## [Your goal]
An exact, complete copy of the entries is what is needed.

## [Dataset excerpts]
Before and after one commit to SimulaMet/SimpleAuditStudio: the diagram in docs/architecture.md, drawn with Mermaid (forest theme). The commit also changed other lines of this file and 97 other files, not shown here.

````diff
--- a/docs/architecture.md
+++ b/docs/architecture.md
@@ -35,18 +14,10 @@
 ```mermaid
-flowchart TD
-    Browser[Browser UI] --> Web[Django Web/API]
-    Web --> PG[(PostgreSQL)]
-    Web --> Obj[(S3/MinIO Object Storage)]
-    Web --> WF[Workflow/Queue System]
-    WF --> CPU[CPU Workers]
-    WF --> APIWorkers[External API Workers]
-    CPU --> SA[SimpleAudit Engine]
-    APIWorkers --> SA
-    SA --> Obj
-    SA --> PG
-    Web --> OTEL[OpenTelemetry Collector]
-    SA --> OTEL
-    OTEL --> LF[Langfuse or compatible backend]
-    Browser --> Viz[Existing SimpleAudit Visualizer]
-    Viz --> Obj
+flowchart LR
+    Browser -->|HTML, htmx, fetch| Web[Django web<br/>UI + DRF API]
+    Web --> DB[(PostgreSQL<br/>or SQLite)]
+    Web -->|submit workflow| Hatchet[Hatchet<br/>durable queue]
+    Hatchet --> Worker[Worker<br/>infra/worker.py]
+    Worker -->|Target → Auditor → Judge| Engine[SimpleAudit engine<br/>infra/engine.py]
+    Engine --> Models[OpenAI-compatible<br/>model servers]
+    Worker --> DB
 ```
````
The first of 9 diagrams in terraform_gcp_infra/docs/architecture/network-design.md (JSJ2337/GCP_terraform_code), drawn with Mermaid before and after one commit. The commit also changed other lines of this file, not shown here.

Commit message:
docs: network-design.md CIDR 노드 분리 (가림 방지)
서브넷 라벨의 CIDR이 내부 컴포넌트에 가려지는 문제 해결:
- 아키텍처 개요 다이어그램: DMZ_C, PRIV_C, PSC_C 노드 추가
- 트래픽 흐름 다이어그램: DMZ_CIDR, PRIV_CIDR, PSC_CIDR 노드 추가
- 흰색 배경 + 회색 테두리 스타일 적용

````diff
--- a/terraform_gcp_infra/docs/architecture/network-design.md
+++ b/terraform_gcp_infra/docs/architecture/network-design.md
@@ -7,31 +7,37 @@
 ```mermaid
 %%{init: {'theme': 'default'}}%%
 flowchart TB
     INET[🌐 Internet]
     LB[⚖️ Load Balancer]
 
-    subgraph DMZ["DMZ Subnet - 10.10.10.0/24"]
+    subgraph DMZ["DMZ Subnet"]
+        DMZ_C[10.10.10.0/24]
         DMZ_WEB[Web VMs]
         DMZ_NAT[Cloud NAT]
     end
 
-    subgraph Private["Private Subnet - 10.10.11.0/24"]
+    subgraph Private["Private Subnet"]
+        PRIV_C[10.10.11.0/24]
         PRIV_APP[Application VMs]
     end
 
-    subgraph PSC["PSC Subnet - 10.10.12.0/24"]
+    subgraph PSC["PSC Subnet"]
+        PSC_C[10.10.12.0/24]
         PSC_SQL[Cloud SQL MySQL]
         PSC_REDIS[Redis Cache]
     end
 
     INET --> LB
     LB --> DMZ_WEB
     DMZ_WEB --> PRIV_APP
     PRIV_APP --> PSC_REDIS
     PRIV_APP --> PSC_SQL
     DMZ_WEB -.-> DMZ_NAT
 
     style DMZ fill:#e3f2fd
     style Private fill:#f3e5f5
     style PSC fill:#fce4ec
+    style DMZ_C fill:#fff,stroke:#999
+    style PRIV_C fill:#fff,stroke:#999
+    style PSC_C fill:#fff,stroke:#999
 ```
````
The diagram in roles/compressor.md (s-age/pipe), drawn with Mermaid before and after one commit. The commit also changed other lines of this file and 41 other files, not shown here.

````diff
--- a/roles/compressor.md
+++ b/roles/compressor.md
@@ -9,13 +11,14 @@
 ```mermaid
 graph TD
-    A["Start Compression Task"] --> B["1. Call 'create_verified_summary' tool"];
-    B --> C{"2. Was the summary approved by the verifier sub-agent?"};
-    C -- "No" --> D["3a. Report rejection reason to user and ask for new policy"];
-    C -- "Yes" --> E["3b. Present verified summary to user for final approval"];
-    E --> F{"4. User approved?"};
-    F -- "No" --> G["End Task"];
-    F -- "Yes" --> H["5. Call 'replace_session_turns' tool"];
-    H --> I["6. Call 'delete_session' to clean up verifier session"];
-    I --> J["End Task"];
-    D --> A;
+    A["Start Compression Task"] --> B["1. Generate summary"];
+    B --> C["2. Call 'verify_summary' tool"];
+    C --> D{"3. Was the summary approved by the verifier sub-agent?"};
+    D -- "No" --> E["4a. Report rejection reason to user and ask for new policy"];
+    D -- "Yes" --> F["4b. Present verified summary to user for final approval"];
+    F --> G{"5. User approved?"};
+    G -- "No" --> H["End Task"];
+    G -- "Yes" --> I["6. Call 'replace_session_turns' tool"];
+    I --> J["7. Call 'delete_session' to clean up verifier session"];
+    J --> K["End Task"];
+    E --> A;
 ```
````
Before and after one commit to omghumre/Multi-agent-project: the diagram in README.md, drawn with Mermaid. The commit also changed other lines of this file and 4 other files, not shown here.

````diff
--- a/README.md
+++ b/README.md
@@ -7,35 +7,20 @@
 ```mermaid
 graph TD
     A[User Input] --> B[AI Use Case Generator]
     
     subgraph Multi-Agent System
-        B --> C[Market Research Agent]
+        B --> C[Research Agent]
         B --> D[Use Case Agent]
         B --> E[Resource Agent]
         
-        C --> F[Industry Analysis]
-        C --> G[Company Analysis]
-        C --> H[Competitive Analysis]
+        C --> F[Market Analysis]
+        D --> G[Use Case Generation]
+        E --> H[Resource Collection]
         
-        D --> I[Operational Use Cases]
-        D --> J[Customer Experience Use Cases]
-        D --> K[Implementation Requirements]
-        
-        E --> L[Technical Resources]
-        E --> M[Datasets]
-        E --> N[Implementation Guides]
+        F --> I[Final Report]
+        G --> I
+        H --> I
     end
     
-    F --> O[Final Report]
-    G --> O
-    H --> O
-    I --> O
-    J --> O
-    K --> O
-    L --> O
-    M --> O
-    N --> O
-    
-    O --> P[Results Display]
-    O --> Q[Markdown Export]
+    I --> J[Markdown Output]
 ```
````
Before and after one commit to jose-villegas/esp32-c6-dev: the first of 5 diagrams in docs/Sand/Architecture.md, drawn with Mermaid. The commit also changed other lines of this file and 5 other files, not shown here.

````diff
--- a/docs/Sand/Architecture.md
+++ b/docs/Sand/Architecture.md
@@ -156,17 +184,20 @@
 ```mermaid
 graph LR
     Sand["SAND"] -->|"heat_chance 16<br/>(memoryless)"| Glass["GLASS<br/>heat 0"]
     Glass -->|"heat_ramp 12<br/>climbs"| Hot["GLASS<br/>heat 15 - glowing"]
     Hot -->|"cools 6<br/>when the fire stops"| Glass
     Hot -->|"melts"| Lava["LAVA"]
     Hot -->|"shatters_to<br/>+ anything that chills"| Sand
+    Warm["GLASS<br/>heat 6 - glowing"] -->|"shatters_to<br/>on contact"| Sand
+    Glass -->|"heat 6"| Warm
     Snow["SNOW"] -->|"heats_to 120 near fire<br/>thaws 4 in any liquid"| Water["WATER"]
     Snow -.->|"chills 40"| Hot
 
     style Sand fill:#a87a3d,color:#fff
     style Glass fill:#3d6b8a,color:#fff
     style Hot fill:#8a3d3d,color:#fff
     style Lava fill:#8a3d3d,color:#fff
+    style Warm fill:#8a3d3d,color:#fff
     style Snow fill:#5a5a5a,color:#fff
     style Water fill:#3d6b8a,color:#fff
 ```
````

## [Answer space]
Before and after one commit to SimulaMet/SimpleAuditStudio: the diagram in docs/architecture.md, drawn with Mermaid (forest theme). The commit also changed other lines of this file and 97 other files, not shown here.

````diff
--- a/docs/architecture.md
+++ b/docs/architecture.md
@@ -35,18 +14,10 @@
 ```mermaid
-flowchart TD
-    Browser[Browser UI] --> Web[Django Web/API]
-    Web --> PG[(PostgreSQL)]
-    Web --> Obj[(S3/MinIO Object Storage)]
-    Web --> WF[Workflow/Queue System]
-    WF --> CPU[CPU Workers]
-    WF --> APIWorkers[External API Workers]
-    CPU --> SA[SimpleAudit Engine]
-    APIWorkers --> SA
-    SA --> Obj
-    SA --> PG
-    Web --> OTEL[OpenTelemetry Collector]
-    SA --> OTEL
-    OTEL --> LF[Langfuse or compatible backend]
-    Browser --> Viz[Existing SimpleAudit Visualizer]
-    Viz --> Obj
+flowchart LR
+    Browser -->|HTML, htmx, fetch| Web[Django web<br/>UI + DRF API]
+    Web --> DB[(PostgreSQL<br/>or SQLite)]
+    Web -->|submit workflow| Hatchet[Hatchet<br/>durable queue]
+    Hatchet --> Worker[Worker<br/>infra/worker.py]
+    Worker -->|Target → Auditor → Judge| Engine[SimpleAudit engine<br/>infra/engine.py]
+    Engine --> Models[OpenAI-compatible<br/>model servers]
+    Worker --> DB
 ```
````
The first of 9 diagrams in terraform_gcp_infra/docs/architecture/network-design.md (JSJ2337/GCP_terraform_code), drawn with Mermaid before and after one commit. The commit also changed other lines of this file, not shown here.

Commit message:
docs: network-design.md CIDR 노드 분리 (가림 방지)
서브넷 라벨의 CIDR이 내부 컴포넌트에 가려지는 문제 해결:
- 아키텍처 개요 다이어그램: DMZ_C, PRIV_C, PSC_C 노드 추가
- 트래픽 흐름 다이어그램: DMZ_CIDR, PRIV_CIDR, PSC_CIDR 노드 추가
- 흰색 배경 + 회색 테두리 스타일 적용

````diff
--- a/terraform_gcp_infra/docs/architecture/network-design.md
+++ b/terraform_gcp_infra/docs/architecture/network-design.md
@@ -7,31 +7,37 @@
 ```mermaid
 %%{init: {'theme': 'default'}}%%
 flowchart TB
     INET[🌐 Internet]
     LB[⚖️ Load Balancer]
 
-    subgraph DMZ["DMZ Subnet - 10.10.10.0/24"]
+    subgraph DMZ["DMZ Subnet"]
+        DMZ_C[10.10.10.0/24]
         DMZ_WEB[Web VMs]
         DMZ_NAT[Cloud NAT]
     end
 
-    subgraph Private["Private Subnet - 10.10.11.0/24"]
+    subgraph Private["Private Subnet"]
+        PRIV_C[10.10.11.0/24]
         PRIV_APP[Application VMs]
     end
 
-    subgraph PSC["PSC Subnet - 10.10.12.0/24"]
+    subgraph PSC["PSC Subnet"]
+        PSC_C[10.10.12.0/24]
         PSC_SQL[Cloud SQL MySQL]
         PSC_REDIS[Redis Cache]
     end
 
     INET --> LB
     LB --> DMZ_WEB
     DMZ_WEB --> PRIV_APP
     PRIV_APP --> PSC_REDIS
     PRIV_APP --> PSC_SQL
     DMZ_WEB -.-> DMZ_NAT
 
     style DMZ fill:#e3f2fd
     style Private fill:#f3e5f5
     style PSC fill:#fce4ec
+    style DMZ_C fill:#fff,stroke:#999
+    style PRIV_C fill:#fff,stroke:#999
+    style PSC_C fill:#fff,stroke:#999
 ```
````
The diagram in roles/compressor.md (s-age/pipe), drawn with Mermaid before and after one commit. The commit also changed other lines of this file and 41 other files, not shown here.

````diff
--- a/roles/compressor.md
+++ b/roles/compressor.md
@@ -9,13 +11,14 @@
 ```mermaid
 graph TD
-    A["Start Compression Task"] --> B["1. Call 'create_verified_summary' tool"];
-    B --> C{"2. Was the summary approved by the verifier sub-agent?"};
-    C -- "No" --> D["3a. Report rejection reason to user and ask for new policy"];
-    C -- "Yes" --> E["3b. Present verified summary to user for final approval"];
-    E --> F{"4. User approved?"};
-    F -- "No" --> G["End Task"];
-    F -- "Yes" --> H["5. Call 'replace_session_turns' tool"];
-    H --> I["6. Call 'delete_session' to clean up verifier session"];
-    I --> J["End Task"];
-    D --> A;
+    A["Start Compression Task"] --> B["1. Generate summary"];
+    B --> C["2. Call 'verify_summary' tool"];
+    C --> D{"3. Was the summary approved by the verifier sub-agent?"};
+    D -- "No" --> E["4a. Report rejection reason to user and ask for new policy"];
+    D -- "Yes" --> F["4b. Present verified summary to user for final approval"];
+    F --> G{"5. User approved?"};
+    G -- "No" --> H["End Task"];
+    G -- "Yes" --> I["6. Call 'replace_session_turns' tool"];
+    I --> J["7. Call 'delete_session' to clean up verifier session"];
+    J --> K["End Task"];
+    E --> A;
 ```
````
Before and after one commit to omghumre/Multi-agent-project: the diagram in README.md, drawn with Mermaid. The commit also changed other lines of this file and 4 other files, not shown here.

````diff
--- a/README.md
+++ b/README.md
@@ -7,35 +7,20 @@
 ```mermaid
 graph TD
     A[User Input] --> B[AI Use Case Generator]
     
     subgraph Multi-Agent System
-        B --> C[Market Research Agent]
+        B --> C[Research Agent]
         B --> D[Use Case Agent]
         B --> E[Resource Agent]
         
-        C --> F[Industry Analysis]
-        C --> G[Company Analysis]
-        C --> H[Competitive Analysis]
+        C --> F[Market Analysis]
+        D --> G[Use Case Generation]
+        E --> H[Resource Collection]
         
-        D --> I[Operational Use Cases]
-        D --> J[Customer Experience Use Cases]
-        D --> K[Implementation Requirements]
-        
-        E --> L[Technical Resources]
-        E --> M[Datasets]
-        E --> N[Implementation Guides]
+        F --> I[Final Report]
+        G --> I
+        H --> I
     end
     
-    F --> O[Final Report]
-    G --> O
-    H --> O
-    I --> O
-    J --> O
-    K --> O
-    L --> O
-    M --> O
-    N --> O
-    
-    O --> P[Results Display]
-    O --> Q[Markdown Export]
+    I --> J[Markdown Output]
 ```
````
Before and after one commit to jose-villegas/esp32-c6-dev: the first of 5 diagrams in docs/Sand/Architecture.md, drawn with Mermaid. The commit also changed other lines of this file and 5 other files, not shown here.

````diff
--- a/docs/Sand/Architecture.md
+++ b/docs/Sand/Architecture.md
@@ -156,17 +184,20 @@
 ```mermaid
 graph LR
     Sand["SAND"] -->|"heat_chance 16<br/>(memoryless)"| Glass["GLASS<br/>heat 0"]
     Glass -->|"heat_ramp 12<br/>climbs"| Hot["GLASS<br/>heat 15 - glowing"]
     Hot -->|"cools 6<br/>when the fire stops"| Glass
     Hot -->|"melts"| Lava["LAVA"]
     Hot -->|"shatters_to<br/>+ anything that chills"| Sand
+    Warm["GLASS<br/>heat 6 - glowing"] -->|"shatters_to<br/>on contact"| Sand
+    Glass -->|"heat 6"| Warm
     Snow["SNOW"] -->|"heats_to 120 near fire<br/>thaws 4 in any liquid"| Water["WATER"]
     Snow -.->|"chills 40"| Hot
 
     style Sand fill:#a87a3d,color:#fff
     style Glass fill:#3d6b8a,color:#fff
     style Hot fill:#8a3d3d,color:#fff
     style Lava fill:#8a3d3d,color:#fff
+    style Warm fill:#8a3d3d,color:#fff
     style Snow fill:#5a5a5a,color:#fff
     style Water fill:#3d6b8a,color:#fff
 ```
````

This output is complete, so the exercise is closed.